As a result of this treatment, plaintiff demanded through his union representative and his attorney that defendant Metro-North take appropriate action against defendant Maglione. Eventually, plaintiff was successful at obtaining the position he desired and defendant Maglione was "cautioned" for his behavior.
Plaintiff alleges that defendant Maglione and his supervisor, defendant Lehn, then instituted a pattern of harassment against plaintiff in retaliation for his bringing the matter up with defendant Metro-North. According to plaintiff, defendants have (1) sought to disqualify plaintiff as a supervisor, (2) defamed plaintiff by asserting that he had abandoned a vehicle which he had not abandoned, (3) subjected him to disciplinary charges which were undeserved, (4) required him to report to Metro-North headquarters every day, something which was not required of other supervisors, and (5) engaged in (and continue to engage in) other harassing conduct towards plaintiff. Plaintiff seeks from all defendants compensatory and punitive damages for the intentional infliction of emotional distress and defamation. Plaintiff also seeks relief from the individual defendants for their tortious interference with his contractual relations with defendant Metro-North.
Plaintiff amended his complaint to remove any references to § 1983 (although the references to the First Amendment remain), and added a claim for tortious interference with contractual relations. He then filed his case in New York Supreme Court and defendants removed the case to this court. Plaintiff then filed this motion to remand.
Plaintiff argues that this court has no subject matter jurisdiction because no federal question is raised in the complaint. Defendants' papers raise two points in opposition
, (1) that there is indeed a federal question raised in the complaint and that the action is removable under the "well-pleaded complaint" rule, and (2) that the state law claims have been preempted by the RLA and thereby converted into federal claims. As will be seen shortly, both of these points are without merit.
A. Federal Claims Raised Under the "Well-Pleaded Complaint" Rule

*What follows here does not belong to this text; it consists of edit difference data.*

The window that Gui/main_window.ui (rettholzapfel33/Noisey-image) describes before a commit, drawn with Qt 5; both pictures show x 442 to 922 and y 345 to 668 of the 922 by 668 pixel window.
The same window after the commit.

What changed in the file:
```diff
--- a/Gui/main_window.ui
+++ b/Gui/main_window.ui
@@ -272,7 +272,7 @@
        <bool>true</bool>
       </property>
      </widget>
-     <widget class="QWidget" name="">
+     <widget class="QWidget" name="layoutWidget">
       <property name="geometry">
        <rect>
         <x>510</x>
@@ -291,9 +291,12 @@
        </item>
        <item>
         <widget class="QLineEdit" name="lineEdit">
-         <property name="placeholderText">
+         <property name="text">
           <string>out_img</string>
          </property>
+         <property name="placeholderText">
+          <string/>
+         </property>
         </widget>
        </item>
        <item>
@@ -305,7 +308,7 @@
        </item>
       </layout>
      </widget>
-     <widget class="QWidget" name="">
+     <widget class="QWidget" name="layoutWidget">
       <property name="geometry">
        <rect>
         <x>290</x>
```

According to the Second Circuit, "a defendant in an action filed in state court may remove that claim to federal court . . . if the plaintiff's 'well-pleaded complaint' includes a federal cause of action." Shafii v. British Airways, PLC, 83 F.3d 566, 569 (2d. Cir. 1996) (holding that a wrongful discharge claim and a breach of mediation agreement claim between an airline and an employee are not removable to federal court). See also Smith v. Dunham Bush Inc., 959 F.2d 6, 8 (2d Cir. 1992)("Federal question jurisdiction generally exists only when a well-pleaded complaint raises issues of federal law on its face.") Defendants argue that plaintiff's repeated references in the complaint to the First Amendment

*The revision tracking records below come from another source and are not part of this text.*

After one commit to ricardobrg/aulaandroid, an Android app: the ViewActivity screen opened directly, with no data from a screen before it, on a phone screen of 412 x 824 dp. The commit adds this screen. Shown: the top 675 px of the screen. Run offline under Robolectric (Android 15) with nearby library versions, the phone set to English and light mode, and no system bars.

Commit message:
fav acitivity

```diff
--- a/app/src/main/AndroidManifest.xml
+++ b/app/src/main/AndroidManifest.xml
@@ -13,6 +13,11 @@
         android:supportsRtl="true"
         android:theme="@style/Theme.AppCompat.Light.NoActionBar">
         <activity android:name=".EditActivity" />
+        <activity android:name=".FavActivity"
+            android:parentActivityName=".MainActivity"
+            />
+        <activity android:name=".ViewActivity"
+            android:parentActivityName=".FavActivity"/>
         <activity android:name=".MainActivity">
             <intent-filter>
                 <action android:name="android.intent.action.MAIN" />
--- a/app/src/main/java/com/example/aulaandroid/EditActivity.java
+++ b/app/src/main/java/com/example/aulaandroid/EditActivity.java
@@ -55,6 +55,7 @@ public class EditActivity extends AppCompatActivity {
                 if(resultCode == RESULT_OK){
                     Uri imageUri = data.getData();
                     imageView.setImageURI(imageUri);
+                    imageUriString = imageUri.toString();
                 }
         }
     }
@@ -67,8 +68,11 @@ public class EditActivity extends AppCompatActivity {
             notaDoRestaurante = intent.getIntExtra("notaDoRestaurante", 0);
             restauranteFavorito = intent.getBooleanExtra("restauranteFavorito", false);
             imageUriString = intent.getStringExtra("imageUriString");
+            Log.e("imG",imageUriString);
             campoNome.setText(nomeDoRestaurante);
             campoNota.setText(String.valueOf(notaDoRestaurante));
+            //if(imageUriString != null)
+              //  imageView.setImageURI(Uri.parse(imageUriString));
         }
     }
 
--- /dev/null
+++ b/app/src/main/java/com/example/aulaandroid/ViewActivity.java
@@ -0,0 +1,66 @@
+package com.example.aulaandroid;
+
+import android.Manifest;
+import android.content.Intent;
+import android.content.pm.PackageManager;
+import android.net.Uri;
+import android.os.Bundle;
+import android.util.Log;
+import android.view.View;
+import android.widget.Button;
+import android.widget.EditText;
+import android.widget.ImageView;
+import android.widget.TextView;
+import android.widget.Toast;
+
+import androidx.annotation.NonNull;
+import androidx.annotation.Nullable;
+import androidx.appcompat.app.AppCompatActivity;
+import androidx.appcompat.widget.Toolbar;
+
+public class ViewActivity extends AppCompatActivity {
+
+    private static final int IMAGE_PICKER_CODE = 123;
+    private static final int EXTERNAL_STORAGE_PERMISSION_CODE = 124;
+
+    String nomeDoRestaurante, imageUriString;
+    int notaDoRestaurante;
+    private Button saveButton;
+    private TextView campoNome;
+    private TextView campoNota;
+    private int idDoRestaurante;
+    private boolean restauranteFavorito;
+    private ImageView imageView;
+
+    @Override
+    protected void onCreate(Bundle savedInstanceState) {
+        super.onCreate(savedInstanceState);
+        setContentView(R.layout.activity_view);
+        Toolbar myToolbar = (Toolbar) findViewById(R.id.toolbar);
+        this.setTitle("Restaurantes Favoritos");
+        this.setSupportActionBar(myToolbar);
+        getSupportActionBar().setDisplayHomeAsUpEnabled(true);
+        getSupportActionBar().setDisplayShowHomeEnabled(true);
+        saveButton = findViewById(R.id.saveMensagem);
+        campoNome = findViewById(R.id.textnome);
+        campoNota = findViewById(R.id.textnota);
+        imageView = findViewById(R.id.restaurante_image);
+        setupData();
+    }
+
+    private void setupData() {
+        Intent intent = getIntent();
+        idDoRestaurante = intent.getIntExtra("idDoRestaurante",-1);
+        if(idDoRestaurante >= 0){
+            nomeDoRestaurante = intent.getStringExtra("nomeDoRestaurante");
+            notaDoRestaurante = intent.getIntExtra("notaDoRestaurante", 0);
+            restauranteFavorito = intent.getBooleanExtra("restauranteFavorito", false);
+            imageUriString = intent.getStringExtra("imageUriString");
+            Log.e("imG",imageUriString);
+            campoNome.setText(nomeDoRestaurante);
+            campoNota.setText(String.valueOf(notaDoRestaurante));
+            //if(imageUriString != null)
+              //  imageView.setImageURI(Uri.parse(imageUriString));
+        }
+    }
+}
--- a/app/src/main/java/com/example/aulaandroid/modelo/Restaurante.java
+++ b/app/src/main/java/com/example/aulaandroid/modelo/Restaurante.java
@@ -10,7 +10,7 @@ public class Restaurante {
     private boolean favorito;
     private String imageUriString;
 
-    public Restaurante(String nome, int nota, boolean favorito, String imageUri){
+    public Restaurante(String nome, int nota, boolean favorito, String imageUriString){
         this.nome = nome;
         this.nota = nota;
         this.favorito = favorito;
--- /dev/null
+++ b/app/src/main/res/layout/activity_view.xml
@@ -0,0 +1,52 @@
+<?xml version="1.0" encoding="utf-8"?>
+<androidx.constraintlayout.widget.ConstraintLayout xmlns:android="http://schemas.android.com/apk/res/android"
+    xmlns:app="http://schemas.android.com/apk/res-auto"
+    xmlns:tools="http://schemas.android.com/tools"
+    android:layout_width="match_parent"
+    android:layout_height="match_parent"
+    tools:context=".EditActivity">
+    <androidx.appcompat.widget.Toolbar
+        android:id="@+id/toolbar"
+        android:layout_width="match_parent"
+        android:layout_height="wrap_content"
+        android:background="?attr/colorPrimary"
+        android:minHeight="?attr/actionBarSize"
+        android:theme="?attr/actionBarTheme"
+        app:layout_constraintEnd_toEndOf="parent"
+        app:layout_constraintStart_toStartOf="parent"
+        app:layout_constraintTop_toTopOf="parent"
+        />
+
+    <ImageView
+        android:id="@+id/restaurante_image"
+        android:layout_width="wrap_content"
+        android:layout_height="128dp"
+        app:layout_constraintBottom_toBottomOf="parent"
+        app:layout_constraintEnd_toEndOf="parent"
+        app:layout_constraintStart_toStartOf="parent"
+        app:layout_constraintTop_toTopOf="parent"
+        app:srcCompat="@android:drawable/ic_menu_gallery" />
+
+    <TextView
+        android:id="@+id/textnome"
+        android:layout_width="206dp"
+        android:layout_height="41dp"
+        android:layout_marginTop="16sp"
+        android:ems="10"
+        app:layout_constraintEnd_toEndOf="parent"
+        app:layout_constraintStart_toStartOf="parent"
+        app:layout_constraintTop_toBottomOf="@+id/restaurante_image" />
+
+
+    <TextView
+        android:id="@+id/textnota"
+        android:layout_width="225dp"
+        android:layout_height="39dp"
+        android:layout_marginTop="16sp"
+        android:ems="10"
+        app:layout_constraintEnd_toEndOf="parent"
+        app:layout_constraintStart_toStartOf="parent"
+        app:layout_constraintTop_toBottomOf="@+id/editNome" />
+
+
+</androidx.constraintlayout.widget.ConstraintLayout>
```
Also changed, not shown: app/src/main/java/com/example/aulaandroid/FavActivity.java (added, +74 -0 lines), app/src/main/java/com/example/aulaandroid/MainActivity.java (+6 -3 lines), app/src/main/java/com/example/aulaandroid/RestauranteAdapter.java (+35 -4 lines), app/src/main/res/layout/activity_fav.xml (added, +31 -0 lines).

raise federal questions that make the case removable. This is not the case.
Though the complaint makes repeated references to the First Amendment, plaintiff has conceded in his moving papers that he does not and cannot (given this court's earlier ruling) seek relief under 42 U.S.C. § 1983, the statute upon which plaintiff would have to rely to recover damages stemming from his alleged First Amendment violation. In fact, § 1983 is not mentioned once in the complaint, nor is it stated anywhere that an alleged violation of plaintiff's alleged First Amendment rights entitles him to damages. In short, no issue of federal law is raised. All of the causes of action listed in the complaint are grounded in state tort law, and plaintiff's alleged First Amendment right is not relevant to whether or not defendants are liable under these causes of action. If defendants did indeed commit the torts he mentions (namely, if they engaged in outrageous conduct, defamed him, and tortiously interfered with his contractual relations), then defendants are liable irrespective of whether plaintiff's First Amendment rights were violated or not. Thus, the references to the First Amendment are entirely ...